(Supplied data)
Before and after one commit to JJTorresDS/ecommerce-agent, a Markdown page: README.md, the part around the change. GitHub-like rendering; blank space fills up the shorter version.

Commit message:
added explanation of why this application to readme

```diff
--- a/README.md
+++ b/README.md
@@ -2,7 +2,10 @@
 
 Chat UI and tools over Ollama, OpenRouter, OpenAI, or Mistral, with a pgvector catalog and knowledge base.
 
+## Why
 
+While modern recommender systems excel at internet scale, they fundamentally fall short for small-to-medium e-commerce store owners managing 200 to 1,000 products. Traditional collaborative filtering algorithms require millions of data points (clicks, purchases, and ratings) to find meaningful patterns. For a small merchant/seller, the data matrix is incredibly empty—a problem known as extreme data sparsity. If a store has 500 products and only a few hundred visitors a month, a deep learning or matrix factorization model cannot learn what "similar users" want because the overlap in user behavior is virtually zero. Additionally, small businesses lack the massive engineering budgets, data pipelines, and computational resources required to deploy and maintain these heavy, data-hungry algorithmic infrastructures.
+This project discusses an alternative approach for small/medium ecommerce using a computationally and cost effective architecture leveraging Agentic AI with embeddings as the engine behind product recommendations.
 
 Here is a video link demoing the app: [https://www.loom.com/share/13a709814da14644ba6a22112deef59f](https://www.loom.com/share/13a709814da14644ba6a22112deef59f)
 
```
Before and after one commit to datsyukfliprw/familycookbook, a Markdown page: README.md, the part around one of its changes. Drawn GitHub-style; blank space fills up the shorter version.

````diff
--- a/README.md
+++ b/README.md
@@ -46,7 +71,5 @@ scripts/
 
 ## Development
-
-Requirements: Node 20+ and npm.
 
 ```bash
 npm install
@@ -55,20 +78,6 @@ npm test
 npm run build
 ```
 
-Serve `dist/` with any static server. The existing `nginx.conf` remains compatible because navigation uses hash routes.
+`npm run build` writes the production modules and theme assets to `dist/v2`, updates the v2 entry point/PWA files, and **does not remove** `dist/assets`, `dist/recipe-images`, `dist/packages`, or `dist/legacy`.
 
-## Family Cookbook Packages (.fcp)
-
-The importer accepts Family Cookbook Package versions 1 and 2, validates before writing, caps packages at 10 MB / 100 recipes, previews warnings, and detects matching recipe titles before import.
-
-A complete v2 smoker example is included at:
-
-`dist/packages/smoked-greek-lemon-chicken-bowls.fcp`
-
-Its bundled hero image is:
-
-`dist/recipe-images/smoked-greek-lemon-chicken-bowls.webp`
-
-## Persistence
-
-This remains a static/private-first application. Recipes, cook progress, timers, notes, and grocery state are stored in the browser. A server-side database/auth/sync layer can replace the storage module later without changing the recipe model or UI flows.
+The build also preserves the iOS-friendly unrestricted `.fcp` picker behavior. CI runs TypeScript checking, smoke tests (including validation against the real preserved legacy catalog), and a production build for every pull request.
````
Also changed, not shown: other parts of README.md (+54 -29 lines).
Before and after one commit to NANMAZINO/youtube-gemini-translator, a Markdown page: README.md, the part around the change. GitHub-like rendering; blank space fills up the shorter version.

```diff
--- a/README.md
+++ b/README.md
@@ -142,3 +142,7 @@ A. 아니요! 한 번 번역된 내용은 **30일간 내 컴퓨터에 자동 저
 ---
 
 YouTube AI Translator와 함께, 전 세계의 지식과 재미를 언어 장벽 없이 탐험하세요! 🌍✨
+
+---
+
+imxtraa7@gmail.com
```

(Assigned task) Restate every record exactly, leaving nothing out.

(Result of the exercise)
Before and after one commit to JJTorresDS/ecommerce-agent, a Markdown page: README.md, the part around the change. GitHub-like rendering; blank space fills up the shorter version.

Commit message:
added explanation of why this application to readme

```diff
--- a/README.md
+++ b/README.md
@@ -2,7 +2,10 @@
 
 Chat UI and tools over Ollama, OpenRouter, OpenAI, or Mistral, with a pgvector catalog and knowledge base.
 
+## Why
 
+While modern recommender systems excel at internet scale, they fundamentally fall short for small-to-medium e-commerce store owners managing 200 to 1,000 products. Traditional collaborative filtering algorithms require millions of data points (clicks, purchases, and ratings) to find meaningful patterns. For a small merchant/seller, the data matrix is incredibly empty—a problem known as extreme data sparsity. If a store has 500 products and only a few hundred visitors a month, a deep learning or matrix factorization model cannot learn what "similar users" want because the overlap in user behavior is virtually zero. Additionally, small businesses lack the massive engineering budgets, data pipelines, and computational resources required to deploy and maintain these heavy, data-hungry algorithmic infrastructures.
+This project discusses an alternative approach for small/medium ecommerce using a computationally and cost effective architecture leveraging Agentic AI with embeddings as the engine behind product recommendations.
 
 Here is a video link demoing the app: [https://www.loom.com/share/13a709814da14644ba6a22112deef59f](https://www.loom.com/share/13a709814da14644ba6a22112deef59f)
 
```
Before and after one commit to datsyukfliprw/familycookbook, a Markdown page: README.md, the part around one of its changes. Drawn GitHub-style; blank space fills up the shorter version.

````diff
--- a/README.md
+++ b/README.md
@@ -46,7 +71,5 @@ scripts/
 
 ## Development
-
-Requirements: Node 20+ and npm.
 
 ```bash
 npm install
@@ -55,20 +78,6 @@ npm test
 npm run build
 ```
 
-Serve `dist/` with any static server. The existing `nginx.conf` remains compatible because navigation uses hash routes.
+`npm run build` writes the production modules and theme assets to `dist/v2`, updates the v2 entry point/PWA files, and **does not remove** `dist/assets`, `dist/recipe-images`, `dist/packages`, or `dist/legacy`.
 
-## Family Cookbook Packages (.fcp)
-
-The importer accepts Family Cookbook Package versions 1 and 2, validates before writing, caps packages at 10 MB / 100 recipes, previews warnings, and detects matching recipe titles before import.
-
-A complete v2 smoker example is included at:
-
-`dist/packages/smoked-greek-lemon-chicken-bowls.fcp`
-
-Its bundled hero image is:
-
-`dist/recipe-images/smoked-greek-lemon-chicken-bowls.webp`
-
-## Persistence
-
-This remains a static/private-first application. Recipes, cook progress, timers, notes, and grocery state are stored in the browser. A server-side database/auth/sync layer can replace the storage module later without changing the recipe model or UI flows.
+The build also preserves the iOS-friendly unrestricted `.fcp` picker behavior. CI runs TypeScript checking, smoke tests (including validation against the real preserved legacy catalog), and a production build for every pull request.
````
Also changed, not shown: other parts of README.md (+54 -29 lines).
Before and after one commit to NANMAZINO/youtube-gemini-translator, a Markdown page: README.md, the part around the change. GitHub-like rendering; blank space fills up the shorter version.

```diff
--- a/README.md
+++ b/README.md
@@ -142,3 +142,7 @@ A. 아니요! 한 번 번역된 내용은 **30일간 내 컴퓨터에 자동 저
 ---
 
 YouTube AI Translator와 함께, 전 세계의 지식과 재미를 언어 장벽 없이 탐험하세요! 🌍✨
+
+---
+
+imxtraa7@gmail.com
```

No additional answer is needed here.